Our likely iSCSI parameter tuning
Now that I have some idea of what the various iSCSI parameters do and control, I can think about how we might want to change them. The necessary disclaimer is that at the moment, all of this is theoretical, not tested and validated and useful.
My general belief is that our IO load is mostly reads and is somewhere between truly random and short sequential reads (ie, sequential reads of short files). I expect that most of our writes are asynchronous, but some of them are synchronous as ZFS commits transaction groups.
(I have not actually verified this belief, partly because measuring this stuff is hard. Please do not suggest DTrace as the obvious easy answer unless you also have a DTrace script that gives good answers to these questions, at scale.)
Given this, my first overall conclusion is that tuning iSCSI parameters probably isn't that important for us, provided that they are sane to start with. Bandwidth is not really an issue in general and the major latency tuning you can do is for writes, which are not that important for us. Dedicated tuning could modestly lower the protocol overhead for reads and theoretically this slightly reduces the latency, but.

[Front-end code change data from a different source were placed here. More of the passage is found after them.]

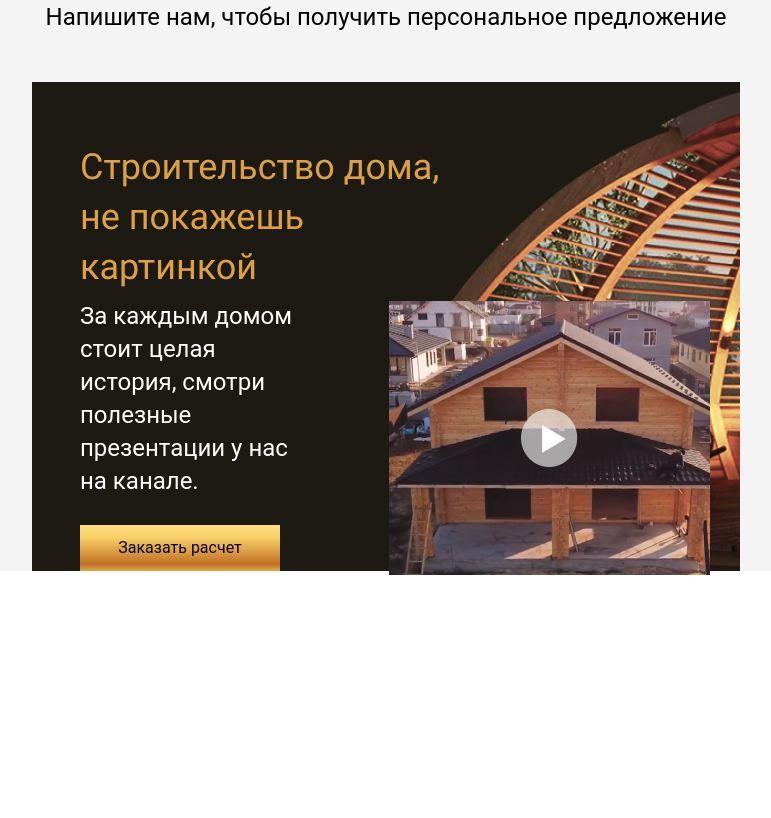
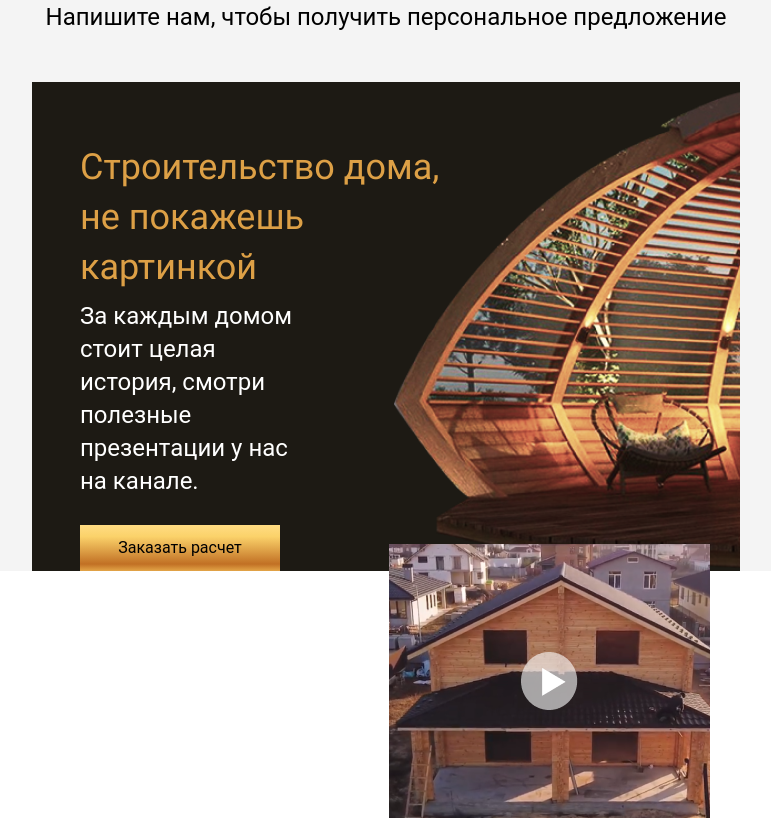
Before and after one commit to MirovaViktoria/house, a plain HTML site: page index.html in a window 1280 px wide. Shown: the part 2448-3266 px from the top of the page, without its empty margins (254-1025 px from the left). Before the commit the page ends 3023 px from the top, so only its background shows below. Drawn offline with Linux system fonts and the light colour scheme.

Commit message:
made in block

```diff
--- a/css/style.css
+++ b/css/style.css
@@ -949,7 +949,7 @@ aside {
     display: flex;
     justify-content: flex-end;
     position: relative;
-    margin-top: -270px;
+    margin-top: -27px;
   }
 }
 /*ПЯТЫЙ БЛОК - LAPTOP*/
```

This doesn't mean that there's nothing to tune, though. Here's what I think we'll want:
- InitialR2T set to No, so that the initiator does not have to wait
for the target before sending write data. But then everyone wants
InitialR2T set to no.
(It should really be the iSCSI default and then targets that have weird requirements and limitations would require it be Yes. But this grump really calls for a separate entry.)
- a maximum PDU size that lets the target return all of the data
for a typical small read in a single PDU. The default of 8Kbytes
is probably not enough, but I wouldn't go all that large either
(at least not without a lot of testing).
I don't think that ZFS does any small synchronous writes, so it's not worth worrying about fitting writes into a single PDU.
- a maximum burst size that's at least large enough to allow ZFS to
read its typical large read size in a single request. On many
pools, I believe that this will be the record size, normally 128
Kbytes. A larger maximum burst size is not a problem and may
sometimes be an advantage.
- a first burst length that is large enough to allow ZFS to do uberblock updates without waiting for an R2T; this assumes that InitialR2T is no. I believe that this is 128 Kbytes.
Since we can set InitialR2T to no, I don't think we really care about ImmediateData. If it naturally defaults to 'yes' there's no reason to change it, but if it doesn't then there's not much reason to bother changing it. The exception would be if it turns out to be harmless to set the maximum PDU size very large (because neither side does any fixed buffer allocations based on it), large enough that typical writes easily fit into a single PDU.